==== MATERIAL FOR THE TASK ====

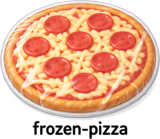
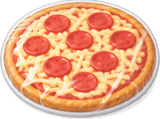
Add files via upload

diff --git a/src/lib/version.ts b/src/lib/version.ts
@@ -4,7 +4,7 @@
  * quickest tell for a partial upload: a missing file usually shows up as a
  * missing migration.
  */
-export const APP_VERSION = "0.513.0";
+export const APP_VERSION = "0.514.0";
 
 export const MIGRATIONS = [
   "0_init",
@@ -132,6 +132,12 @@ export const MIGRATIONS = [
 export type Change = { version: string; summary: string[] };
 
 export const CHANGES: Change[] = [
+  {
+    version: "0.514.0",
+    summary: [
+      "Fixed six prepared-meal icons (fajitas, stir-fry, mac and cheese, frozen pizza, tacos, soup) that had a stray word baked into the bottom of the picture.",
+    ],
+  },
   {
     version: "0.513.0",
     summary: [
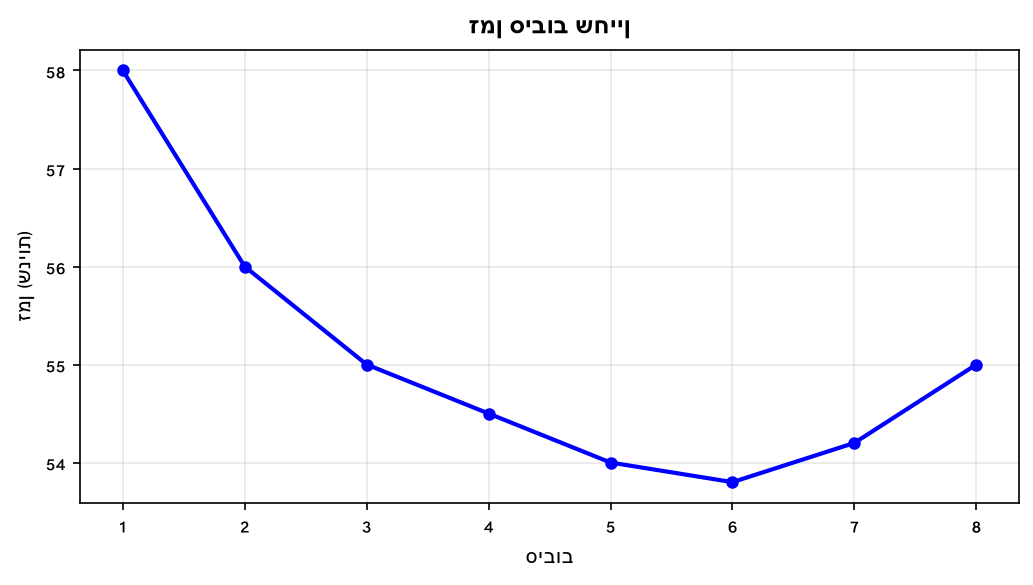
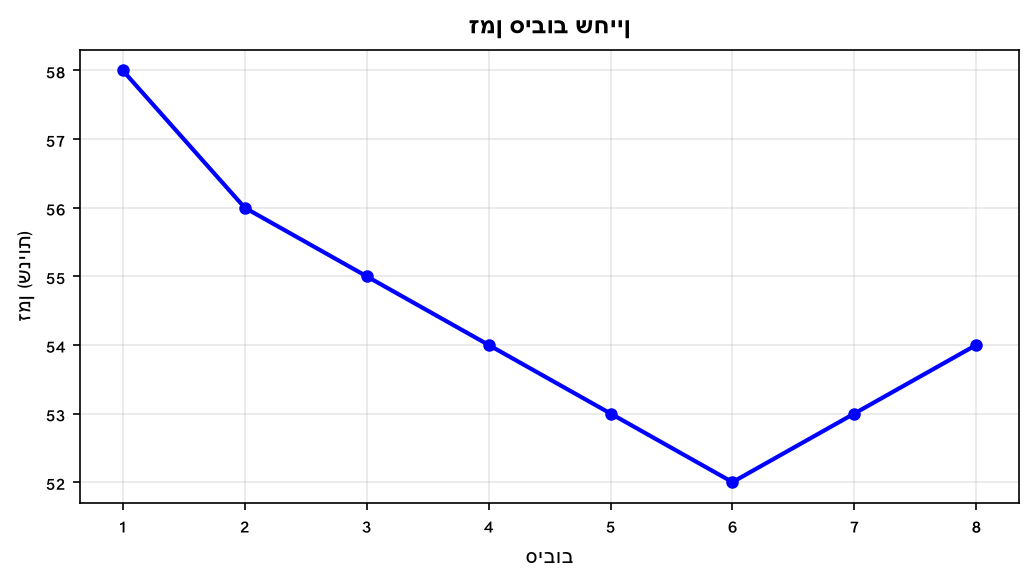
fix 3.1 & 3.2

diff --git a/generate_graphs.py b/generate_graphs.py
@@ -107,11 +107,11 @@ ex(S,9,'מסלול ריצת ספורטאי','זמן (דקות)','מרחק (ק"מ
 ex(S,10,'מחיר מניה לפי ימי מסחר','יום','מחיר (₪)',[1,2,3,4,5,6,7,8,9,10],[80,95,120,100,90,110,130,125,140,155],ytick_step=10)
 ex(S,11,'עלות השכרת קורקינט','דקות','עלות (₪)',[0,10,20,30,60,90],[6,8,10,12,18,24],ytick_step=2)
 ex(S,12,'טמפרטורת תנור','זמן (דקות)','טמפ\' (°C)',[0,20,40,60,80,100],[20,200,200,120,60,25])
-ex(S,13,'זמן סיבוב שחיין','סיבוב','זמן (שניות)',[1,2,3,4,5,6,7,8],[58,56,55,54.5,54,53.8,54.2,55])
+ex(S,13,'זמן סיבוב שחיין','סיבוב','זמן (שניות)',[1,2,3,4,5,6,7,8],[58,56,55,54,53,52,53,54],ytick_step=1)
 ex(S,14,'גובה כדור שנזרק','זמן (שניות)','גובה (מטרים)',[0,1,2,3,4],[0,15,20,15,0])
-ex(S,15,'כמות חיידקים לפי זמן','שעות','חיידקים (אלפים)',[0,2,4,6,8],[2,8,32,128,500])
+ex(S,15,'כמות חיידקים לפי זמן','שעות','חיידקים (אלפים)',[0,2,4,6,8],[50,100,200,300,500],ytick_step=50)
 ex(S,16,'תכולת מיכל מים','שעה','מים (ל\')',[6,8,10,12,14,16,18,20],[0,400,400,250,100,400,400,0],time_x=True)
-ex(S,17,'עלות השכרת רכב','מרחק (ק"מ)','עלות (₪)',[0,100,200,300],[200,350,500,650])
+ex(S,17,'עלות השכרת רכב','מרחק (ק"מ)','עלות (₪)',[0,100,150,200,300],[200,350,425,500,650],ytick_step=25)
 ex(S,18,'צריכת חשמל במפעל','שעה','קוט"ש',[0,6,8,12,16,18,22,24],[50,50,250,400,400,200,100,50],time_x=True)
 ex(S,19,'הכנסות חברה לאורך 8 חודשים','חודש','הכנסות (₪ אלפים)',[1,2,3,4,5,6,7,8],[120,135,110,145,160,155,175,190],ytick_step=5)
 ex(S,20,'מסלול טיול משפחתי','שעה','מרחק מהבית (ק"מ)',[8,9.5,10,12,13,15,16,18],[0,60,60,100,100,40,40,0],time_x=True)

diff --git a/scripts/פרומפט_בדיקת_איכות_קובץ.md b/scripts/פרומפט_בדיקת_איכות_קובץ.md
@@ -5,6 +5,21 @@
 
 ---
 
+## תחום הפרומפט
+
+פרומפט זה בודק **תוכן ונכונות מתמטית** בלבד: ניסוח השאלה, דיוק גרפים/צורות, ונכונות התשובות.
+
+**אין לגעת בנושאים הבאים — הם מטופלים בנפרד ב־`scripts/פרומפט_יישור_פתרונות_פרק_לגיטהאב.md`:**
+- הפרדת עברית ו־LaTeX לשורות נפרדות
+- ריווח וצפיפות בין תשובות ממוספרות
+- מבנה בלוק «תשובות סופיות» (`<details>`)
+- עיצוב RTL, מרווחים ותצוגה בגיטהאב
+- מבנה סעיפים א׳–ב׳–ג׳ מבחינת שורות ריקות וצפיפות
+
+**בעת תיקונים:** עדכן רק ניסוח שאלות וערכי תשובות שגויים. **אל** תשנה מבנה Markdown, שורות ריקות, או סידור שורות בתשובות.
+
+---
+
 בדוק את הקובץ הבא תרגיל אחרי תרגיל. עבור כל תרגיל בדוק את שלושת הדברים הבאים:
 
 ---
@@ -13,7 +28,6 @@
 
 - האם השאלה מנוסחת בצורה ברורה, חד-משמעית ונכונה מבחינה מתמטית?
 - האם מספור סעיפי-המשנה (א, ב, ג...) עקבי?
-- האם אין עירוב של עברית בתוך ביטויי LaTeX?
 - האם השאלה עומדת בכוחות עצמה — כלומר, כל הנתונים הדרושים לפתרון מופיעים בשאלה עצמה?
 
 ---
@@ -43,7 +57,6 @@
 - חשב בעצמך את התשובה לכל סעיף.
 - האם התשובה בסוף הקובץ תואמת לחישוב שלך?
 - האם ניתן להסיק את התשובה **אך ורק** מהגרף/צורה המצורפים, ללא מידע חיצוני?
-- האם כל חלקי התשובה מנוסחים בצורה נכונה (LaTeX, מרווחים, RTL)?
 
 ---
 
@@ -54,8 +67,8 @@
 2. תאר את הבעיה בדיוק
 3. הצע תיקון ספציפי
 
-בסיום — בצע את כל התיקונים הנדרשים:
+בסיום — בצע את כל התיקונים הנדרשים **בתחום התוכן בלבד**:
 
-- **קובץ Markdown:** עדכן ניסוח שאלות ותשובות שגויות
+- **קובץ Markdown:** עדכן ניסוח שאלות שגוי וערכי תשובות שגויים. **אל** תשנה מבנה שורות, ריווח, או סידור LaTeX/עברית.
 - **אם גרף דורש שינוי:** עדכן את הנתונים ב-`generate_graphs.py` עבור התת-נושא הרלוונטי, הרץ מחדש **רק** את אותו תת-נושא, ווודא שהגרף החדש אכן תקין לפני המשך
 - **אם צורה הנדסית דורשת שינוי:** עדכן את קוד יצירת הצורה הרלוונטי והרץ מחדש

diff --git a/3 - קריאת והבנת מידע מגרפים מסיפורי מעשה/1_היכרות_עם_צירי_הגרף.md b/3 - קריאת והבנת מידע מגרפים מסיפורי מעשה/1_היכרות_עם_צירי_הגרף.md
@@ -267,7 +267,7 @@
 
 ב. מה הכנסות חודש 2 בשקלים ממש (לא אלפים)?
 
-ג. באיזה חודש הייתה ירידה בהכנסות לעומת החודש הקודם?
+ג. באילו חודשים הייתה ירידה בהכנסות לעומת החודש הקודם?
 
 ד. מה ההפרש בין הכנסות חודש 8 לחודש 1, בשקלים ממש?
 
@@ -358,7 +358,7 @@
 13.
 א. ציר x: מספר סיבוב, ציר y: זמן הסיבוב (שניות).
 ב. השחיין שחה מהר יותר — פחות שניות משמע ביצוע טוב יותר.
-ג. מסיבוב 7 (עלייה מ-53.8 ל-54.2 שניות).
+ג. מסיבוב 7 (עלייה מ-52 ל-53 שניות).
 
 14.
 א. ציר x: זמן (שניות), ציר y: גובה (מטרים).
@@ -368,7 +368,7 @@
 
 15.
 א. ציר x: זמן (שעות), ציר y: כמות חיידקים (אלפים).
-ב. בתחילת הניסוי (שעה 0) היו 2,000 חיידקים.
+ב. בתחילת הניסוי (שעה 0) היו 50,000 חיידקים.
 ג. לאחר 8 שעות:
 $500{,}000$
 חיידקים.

====

PROBLEM STATEMENT ->
Would you please copy, word for word, everything above from the line containing "-ex(S,13,'זמן סיבוב שחיין','סיבוב','זמן" down to the line containing "-13,7 +28,6 @@", those two lines included?

ANSWER ->
-ex(S,13,'זמן סיבוב שחיין','סיבוב','זמן (שניות)',[1,2,3,4,5,6,7,8],[58,56,55,54.5,54,53.8,54.2,55])
+ex(S,13,'זמן סיבוב שחיין','סיבוב','זמן (שניות)',[1,2,3,4,5,6,7,8],[58,56,55,54,53,52,53,54],ytick_step=1)
 ex(S,14,'גובה כדור שנזרק','זמן (שניות)','גובה (מטרים)',[0,1,2,3,4],[0,15,20,15,0])
-ex(S,15,'כמות חיידקים לפי זמן','שעות','חיידקים (אלפים)',[0,2,4,6,8],[2,8,32,128,500])
+ex(S,15,'כמות חיידקים לפי זמן','שעות','חיידקים (אלפים)',[0,2,4,6,8],[50,100,200,300,500],ytick_step=50)
 ex(S,16,'תכולת מיכל מים','שעה','מים (ל\')',[6,8,10,12,14,16,18,20],[0,400,400,250,100,400,400,0],time_x=True)
-ex(S,17,'עלות השכרת רכב','מרחק (ק"מ)','עלות (₪)',[0,100,200,300],[200,350,500,650])
+ex(S,17,'עלות השכרת רכב','מרחק (ק"מ)','עלות (₪)',[0,100,150,200,300],[200,350,425,500,650],ytick_step=25)
 ex(S,18,'צריכת חשמל במפעל','שעה','קוט"ש',[0,6,8,12,16,18,22,24],[50,50,250,400,400,200,100,50],time_x=True)
 ex(S,19,'הכנסות חברה לאורך 8 חודשים','חודש','הכנסות (₪ אלפים)',[1,2,3,4,5,6,7,8],[120,135,110,145,160,155,175,190],ytick_step=5)
 ex(S,20,'מסלול טיול משפחתי','שעה','מרחק מהבית (ק"מ)',[8,9.5,10,12,13,15,16,18],[0,60,60,100,100,40,40,0],time_x=True)

diff --git a/scripts/פרומפט_בדיקת_איכות_קובץ.md b/scripts/פרומפט_בדיקת_איכות_קובץ.md
@@ -5,6 +5,21 @@
 
 ---
 
+## תחום הפרומפט
+
+פרומפט זה בודק **תוכן ונכונות מתמטית** בלבד: ניסוח השאלה, דיוק גרפים/צורות, ונכונות התשובות.
+
+**אין לגעת בנושאים הבאים — הם מטופלים בנפרד ב־`scripts/פרומפט_יישור_פתרונות_פרק_לגיטהאב.md`:**
+- הפרדת עברית ו־LaTeX לשורות נפרדות
+- ריווח וצפיפות בין תשובות ממוספרות
+- מבנה בלוק «תשובות סופיות» (`<details>`)
+- עיצוב RTL, מרווחים ותצוגה בגיטהאב
+- מבנה סעיפים א׳–ב׳–ג׳ מבחינת שורות ריקות וצפיפות
+
+**בעת תיקונים:** עדכן רק ניסוח שאלות וערכי תשובות שגויים. **אל** תשנה מבנה Markdown, שורות ריקות, או סידור שורות בתשובות.
+
+---
+
 בדוק את הקובץ הבא תרגיל אחרי תרגיל. עבור כל תרגיל בדוק את שלושת הדברים הבאים:
 
 ---
@@ -13,7 +28,6 @@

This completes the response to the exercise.